Biographical noteHermann Hesse was born in southern Germany in 1877. His most famous works are Siddhartha (1922), Journey to the East (1932), Demian (1919), Steppenwolf (1927), and Narcissus and Goldmund (1930). Hesse died at his home in Switzerland in 1962.Paulo Coelho was born in Brazil and has become one of the most widely read authors in the world. Especially renowned for The Alchemist and Eleven Minutes, he has sold more than 100 million books worldwide and has been translated into 66 languages. Main descriptionHermann Hesse's moving and inspirational chronicle of spiritual evolution, Siddhartha, includes a new introduction by bestselling author Paulo Coehlo in Penguin Classics. Siddhartha is perhaps the most important and compelling moral allegory our troubled century has produced. Integrating Eastern and Western spiritual traditions with psychoanalysis and philosophy, this strangely simple tale, written with a deep and moving empathy for humanity, has touched the lives of millions since its original publication in 1922. Set in India, Siddhartha is the story of a young Brahmin's search for ultimate reality after meeting with the Buddha.

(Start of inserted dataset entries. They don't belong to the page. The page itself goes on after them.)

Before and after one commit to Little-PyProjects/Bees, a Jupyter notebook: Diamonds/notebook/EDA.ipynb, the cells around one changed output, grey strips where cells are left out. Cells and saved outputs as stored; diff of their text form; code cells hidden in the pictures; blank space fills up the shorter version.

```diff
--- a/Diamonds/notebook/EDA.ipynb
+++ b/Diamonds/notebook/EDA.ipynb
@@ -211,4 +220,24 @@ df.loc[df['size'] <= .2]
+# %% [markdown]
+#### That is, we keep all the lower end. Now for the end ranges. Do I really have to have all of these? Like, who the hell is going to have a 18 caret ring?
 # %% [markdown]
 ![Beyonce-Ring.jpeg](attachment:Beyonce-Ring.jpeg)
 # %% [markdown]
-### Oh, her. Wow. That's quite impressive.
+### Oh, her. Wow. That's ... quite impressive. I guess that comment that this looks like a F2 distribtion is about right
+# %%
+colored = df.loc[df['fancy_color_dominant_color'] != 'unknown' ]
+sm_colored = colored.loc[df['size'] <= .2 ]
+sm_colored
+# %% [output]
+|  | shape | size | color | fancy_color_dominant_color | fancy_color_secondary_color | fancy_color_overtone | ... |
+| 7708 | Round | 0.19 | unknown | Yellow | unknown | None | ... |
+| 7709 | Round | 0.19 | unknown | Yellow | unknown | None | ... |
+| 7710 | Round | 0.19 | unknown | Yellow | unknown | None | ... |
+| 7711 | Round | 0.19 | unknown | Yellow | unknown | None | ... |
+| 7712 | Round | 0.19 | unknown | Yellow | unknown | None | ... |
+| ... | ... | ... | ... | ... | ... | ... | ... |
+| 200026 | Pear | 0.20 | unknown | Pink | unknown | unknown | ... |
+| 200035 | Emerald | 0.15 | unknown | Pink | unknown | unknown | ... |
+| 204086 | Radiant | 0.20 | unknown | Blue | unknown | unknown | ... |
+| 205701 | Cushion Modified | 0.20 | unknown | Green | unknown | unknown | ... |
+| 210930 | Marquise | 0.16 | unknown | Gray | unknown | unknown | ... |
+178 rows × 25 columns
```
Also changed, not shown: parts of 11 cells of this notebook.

His quest takes him from a life of decadence to asceticism, from the illusory joys of sensual love with a beautiful courtesan, and of wealth and fame, to the painful struggles with his son and the ultimate wisdom of renunciation. Hermann Hesse (1877-1962) suffered from depression, endured criticism for his pacifist views, and weathered series of personal crises which led him to undergo psychoanalysis with J. B. Lang; a process which resulted in Demian (1919), a novel whose main character is torn between the orderliness of bourgeois existence and the turbulent and enticing world of sensual experience. This dichotomy is prominent in Hesse's subsequent novels, including Siddhartha (1922), Steppenwolf (1927), Narcissus and Goldmund (1930) and his magnum opus, The Glass Bead Game (1943). Hesse was awarded the Nobel Prize for Literature in 1946. Paulo Coelho was born in Brazil and has become one of the most widely read authors in the world. Especially renowned for The Alchemist and Eleven Minutes, he has sold more than 100 million books worldwide and has been translated into 66 languages. If you enjoyed Siddhartha, you might like Hesse's Steppenwolf, also available in Penguin Classics. 'A subtle distillation of wisdom, stylistic grace and symmetry of form'The Sunday Times 'A writer of genius'The Times